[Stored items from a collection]
----

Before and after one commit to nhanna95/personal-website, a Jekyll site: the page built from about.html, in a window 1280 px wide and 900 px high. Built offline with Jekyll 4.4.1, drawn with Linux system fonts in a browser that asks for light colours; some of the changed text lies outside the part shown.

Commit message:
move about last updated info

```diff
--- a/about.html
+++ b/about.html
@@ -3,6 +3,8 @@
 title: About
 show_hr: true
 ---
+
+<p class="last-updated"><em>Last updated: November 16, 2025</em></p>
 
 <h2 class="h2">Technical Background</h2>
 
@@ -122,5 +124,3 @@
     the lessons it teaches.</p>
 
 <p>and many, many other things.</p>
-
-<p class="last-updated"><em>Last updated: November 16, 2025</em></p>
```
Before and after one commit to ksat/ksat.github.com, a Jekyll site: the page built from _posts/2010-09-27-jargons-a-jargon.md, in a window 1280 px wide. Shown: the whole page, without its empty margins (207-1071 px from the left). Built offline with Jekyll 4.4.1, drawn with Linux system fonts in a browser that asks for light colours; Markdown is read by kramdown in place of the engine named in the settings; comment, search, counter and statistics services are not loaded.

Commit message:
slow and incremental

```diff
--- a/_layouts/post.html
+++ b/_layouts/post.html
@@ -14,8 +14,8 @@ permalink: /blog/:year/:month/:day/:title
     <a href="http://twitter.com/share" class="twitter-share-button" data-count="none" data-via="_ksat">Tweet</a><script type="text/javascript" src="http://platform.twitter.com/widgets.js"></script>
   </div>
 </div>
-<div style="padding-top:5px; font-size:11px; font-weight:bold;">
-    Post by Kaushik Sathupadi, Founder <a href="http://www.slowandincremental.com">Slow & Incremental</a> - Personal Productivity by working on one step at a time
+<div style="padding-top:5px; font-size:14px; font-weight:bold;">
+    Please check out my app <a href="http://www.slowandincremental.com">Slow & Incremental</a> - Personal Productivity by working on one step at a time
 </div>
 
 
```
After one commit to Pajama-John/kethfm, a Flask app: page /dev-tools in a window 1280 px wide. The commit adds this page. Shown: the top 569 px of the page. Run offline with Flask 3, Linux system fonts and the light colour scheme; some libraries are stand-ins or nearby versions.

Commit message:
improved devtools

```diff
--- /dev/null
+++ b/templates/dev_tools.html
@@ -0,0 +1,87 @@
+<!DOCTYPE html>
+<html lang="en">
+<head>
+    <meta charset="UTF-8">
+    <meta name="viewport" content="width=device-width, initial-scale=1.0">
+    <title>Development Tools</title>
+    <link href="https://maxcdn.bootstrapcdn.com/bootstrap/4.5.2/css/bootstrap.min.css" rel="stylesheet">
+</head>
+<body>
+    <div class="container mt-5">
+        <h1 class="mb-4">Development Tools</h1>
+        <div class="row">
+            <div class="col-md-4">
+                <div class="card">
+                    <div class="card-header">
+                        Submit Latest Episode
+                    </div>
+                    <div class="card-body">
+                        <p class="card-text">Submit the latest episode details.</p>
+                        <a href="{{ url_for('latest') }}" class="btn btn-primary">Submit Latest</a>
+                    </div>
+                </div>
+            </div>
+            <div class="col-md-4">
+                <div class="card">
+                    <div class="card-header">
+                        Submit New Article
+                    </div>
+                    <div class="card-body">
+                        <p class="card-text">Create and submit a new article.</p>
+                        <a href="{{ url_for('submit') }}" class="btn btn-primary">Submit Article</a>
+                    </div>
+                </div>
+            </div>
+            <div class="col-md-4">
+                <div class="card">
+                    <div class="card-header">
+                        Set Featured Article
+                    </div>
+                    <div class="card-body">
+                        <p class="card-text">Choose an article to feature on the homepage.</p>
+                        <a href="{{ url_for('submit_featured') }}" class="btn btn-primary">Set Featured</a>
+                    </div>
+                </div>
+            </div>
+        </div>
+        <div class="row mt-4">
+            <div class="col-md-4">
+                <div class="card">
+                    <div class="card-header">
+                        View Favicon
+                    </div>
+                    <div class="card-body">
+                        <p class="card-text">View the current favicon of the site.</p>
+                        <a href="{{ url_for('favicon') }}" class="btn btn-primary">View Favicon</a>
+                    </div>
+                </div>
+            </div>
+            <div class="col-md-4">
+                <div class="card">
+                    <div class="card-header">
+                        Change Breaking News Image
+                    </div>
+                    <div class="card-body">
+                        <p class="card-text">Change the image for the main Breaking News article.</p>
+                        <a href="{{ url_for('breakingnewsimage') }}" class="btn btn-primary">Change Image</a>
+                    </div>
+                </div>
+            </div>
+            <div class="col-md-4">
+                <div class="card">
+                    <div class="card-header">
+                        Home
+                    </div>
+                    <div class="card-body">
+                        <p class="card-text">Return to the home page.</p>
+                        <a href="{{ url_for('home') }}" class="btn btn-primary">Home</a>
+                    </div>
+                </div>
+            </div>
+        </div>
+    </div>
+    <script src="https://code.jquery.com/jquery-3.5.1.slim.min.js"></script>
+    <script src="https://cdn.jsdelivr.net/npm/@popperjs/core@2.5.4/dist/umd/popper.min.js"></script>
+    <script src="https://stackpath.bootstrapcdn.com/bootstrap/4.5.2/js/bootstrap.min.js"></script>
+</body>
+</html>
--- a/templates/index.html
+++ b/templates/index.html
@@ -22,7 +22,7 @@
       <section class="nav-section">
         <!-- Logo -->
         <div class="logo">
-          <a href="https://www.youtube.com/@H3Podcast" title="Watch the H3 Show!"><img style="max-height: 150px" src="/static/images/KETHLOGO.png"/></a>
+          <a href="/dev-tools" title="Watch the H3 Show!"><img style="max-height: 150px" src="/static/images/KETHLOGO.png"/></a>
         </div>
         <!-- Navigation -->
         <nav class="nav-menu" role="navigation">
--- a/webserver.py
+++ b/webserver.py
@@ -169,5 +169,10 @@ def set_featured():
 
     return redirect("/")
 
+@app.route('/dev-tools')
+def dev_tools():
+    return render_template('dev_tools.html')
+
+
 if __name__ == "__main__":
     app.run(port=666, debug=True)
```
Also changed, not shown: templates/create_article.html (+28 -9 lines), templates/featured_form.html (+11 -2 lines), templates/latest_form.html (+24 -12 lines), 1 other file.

----

PROBLEM DESCRIPTION
The answer must be the full data, repeated word for word.

SOLUTION FOR THIS EXERCISE
Before and after one commit to nhanna95/personal-website, a Jekyll site: the page built from about.html, in a window 1280 px wide and 900 px high. Built offline with Jekyll 4.4.1, drawn with Linux system fonts in a browser that asks for light colours; some of the changed text lies outside the part shown.

Commit message:
move about last updated info

```diff
--- a/about.html
+++ b/about.html
@@ -3,6 +3,8 @@
 title: About
 show_hr: true
 ---
+
+<p class="last-updated"><em>Last updated: November 16, 2025</em></p>
 
 <h2 class="h2">Technical Background</h2>
 
@@ -122,5 +124,3 @@
     the lessons it teaches.</p>
 
 <p>and many, many other things.</p>
-
-<p class="last-updated"><em>Last updated: November 16, 2025</em></p>
```
Before and after one commit to ksat/ksat.github.com, a Jekyll site: the page built from _posts/2010-09-27-jargons-a-jargon.md, in a window 1280 px wide. Shown: the whole page, without its empty margins (207-1071 px from the left). Built offline with Jekyll 4.4.1, drawn with Linux system fonts in a browser that asks for light colours; Markdown is read by kramdown in place of the engine named in the settings; comment, search, counter and statistics services are not loaded.

Commit message:
slow and incremental

```diff
--- a/_layouts/post.html
+++ b/_layouts/post.html
@@ -14,8 +14,8 @@ permalink: /blog/:year/:month/:day/:title
     <a href="http://twitter.com/share" class="twitter-share-button" data-count="none" data-via="_ksat">Tweet</a><script type="text/javascript" src="http://platform.twitter.com/widgets.js"></script>
   </div>
 </div>
-<div style="padding-top:5px; font-size:11px; font-weight:bold;">
-    Post by Kaushik Sathupadi, Founder <a href="http://www.slowandincremental.com">Slow & Incremental</a> - Personal Productivity by working on one step at a time
+<div style="padding-top:5px; font-size:14px; font-weight:bold;">
+    Please check out my app <a href="http://www.slowandincremental.com">Slow & Incremental</a> - Personal Productivity by working on one step at a time
 </div>
 
 
```
After one commit to Pajama-John/kethfm, a Flask app: page /dev-tools in a window 1280 px wide. The commit adds this page. Shown: the top 569 px of the page. Run offline with Flask 3, Linux system fonts and the light colour scheme; some libraries are stand-ins or nearby versions.

Commit message:
improved devtools

```diff
--- /dev/null
+++ b/templates/dev_tools.html
@@ -0,0 +1,87 @@
+<!DOCTYPE html>
+<html lang="en">
+<head>
+    <meta charset="UTF-8">
+    <meta name="viewport" content="width=device-width, initial-scale=1.0">
+    <title>Development Tools</title>
+    <link href="https://maxcdn.bootstrapcdn.com/bootstrap/4.5.2/css/bootstrap.min.css" rel="stylesheet">
+</head>
+<body>
+    <div class="container mt-5">
+        <h1 class="mb-4">Development Tools</h1>
+        <div class="row">
+            <div class="col-md-4">
+                <div class="card">
+                    <div class="card-header">
+                        Submit Latest Episode
+                    </div>
+                    <div class="card-body">
+                        <p class="card-text">Submit the latest episode details.</p>
+                        <a href="{{ url_for('latest') }}" class="btn btn-primary">Submit Latest</a>
+                    </div>
+                </div>
+            </div>
+            <div class="col-md-4">
+                <div class="card">
+                    <div class="card-header">
+                        Submit New Article
+                    </div>
+                    <div class="card-body">
+                        <p class="card-text">Create and submit a new article.</p>
+                        <a href="{{ url_for('submit') }}" class="btn btn-primary">Submit Article</a>
+                    </div>
+                </div>
+            </div>
+            <div class="col-md-4">
+                <div class="card">
+                    <div class="card-header">
+                        Set Featured Article
+                    </div>
+                    <div class="card-body">
+                        <p class="card-text">Choose an article to feature on the homepage.</p>
+                        <a href="{{ url_for('submit_featured') }}" class="btn btn-primary">Set Featured</a>
+                    </div>
+                </div>
+            </div>
+        </div>
+        <div class="row mt-4">
+            <div class="col-md-4">
+                <div class="card">
+                    <div class="card-header">
+                        View Favicon
+                    </div>
+                    <div class="card-body">
+                        <p class="card-text">View the current favicon of the site.</p>
+                        <a href="{{ url_for('favicon') }}" class="btn btn-primary">View Favicon</a>
+                    </div>
+                </div>
+            </div>
+            <div class="col-md-4">
+                <div class="card">
+                    <div class="card-header">
+                        Change Breaking News Image
+                    </div>
+                    <div class="card-body">
+                        <p class="card-text">Change the image for the main Breaking News article.</p>
+                        <a href="{{ url_for('breakingnewsimage') }}" class="btn btn-primary">Change Image</a>
+                    </div>
+                </div>
+            </div>
+            <div class="col-md-4">
+                <div class="card">
+                    <div class="card-header">
+                        Home
+                    </div>
+                    <div class="card-body">
+                        <p class="card-text">Return to the home page.</p>
+                        <a href="{{ url_for('home') }}" class="btn btn-primary">Home</a>
+                    </div>
+                </div>
+            </div>
+        </div>
+    </div>
+    <script src="https://code.jquery.com/jquery-3.5.1.slim.min.js"></script>
+    <script src="https://cdn.jsdelivr.net/npm/@popperjs/core@2.5.4/dist/umd/popper.min.js"></script>
+    <script src="https://stackpath.bootstrapcdn.com/bootstrap/4.5.2/js/bootstrap.min.js"></script>
+</body>
+</html>
--- a/templates/index.html
+++ b/templates/index.html
@@ -22,7 +22,7 @@
       <section class="nav-section">
         <!-- Logo -->
         <div class="logo">
-          <a href="https://www.youtube.com/@H3Podcast" title="Watch the H3 Show!"><img style="max-height: 150px" src="/static/images/KETHLOGO.png"/></a>
+          <a href="/dev-tools" title="Watch the H3 Show!"><img style="max-height: 150px" src="/static/images/KETHLOGO.png"/></a>
         </div>
         <!-- Navigation -->
         <nav class="nav-menu" role="navigation">
--- a/webserver.py
+++ b/webserver.py
@@ -169,5 +169,10 @@ def set_featured():
 
     return redirect("/")
 
+@app.route('/dev-tools')
+def dev_tools():
+    return render_template('dev_tools.html')
+
+
 if __name__ == "__main__":
     app.run(port=666, debug=True)
```
Also changed, not shown: templates/create_article.html (+28 -9 lines), templates/featured_form.html (+11 -2 lines), templates/latest_form.html (+24 -12 lines), 1 other file.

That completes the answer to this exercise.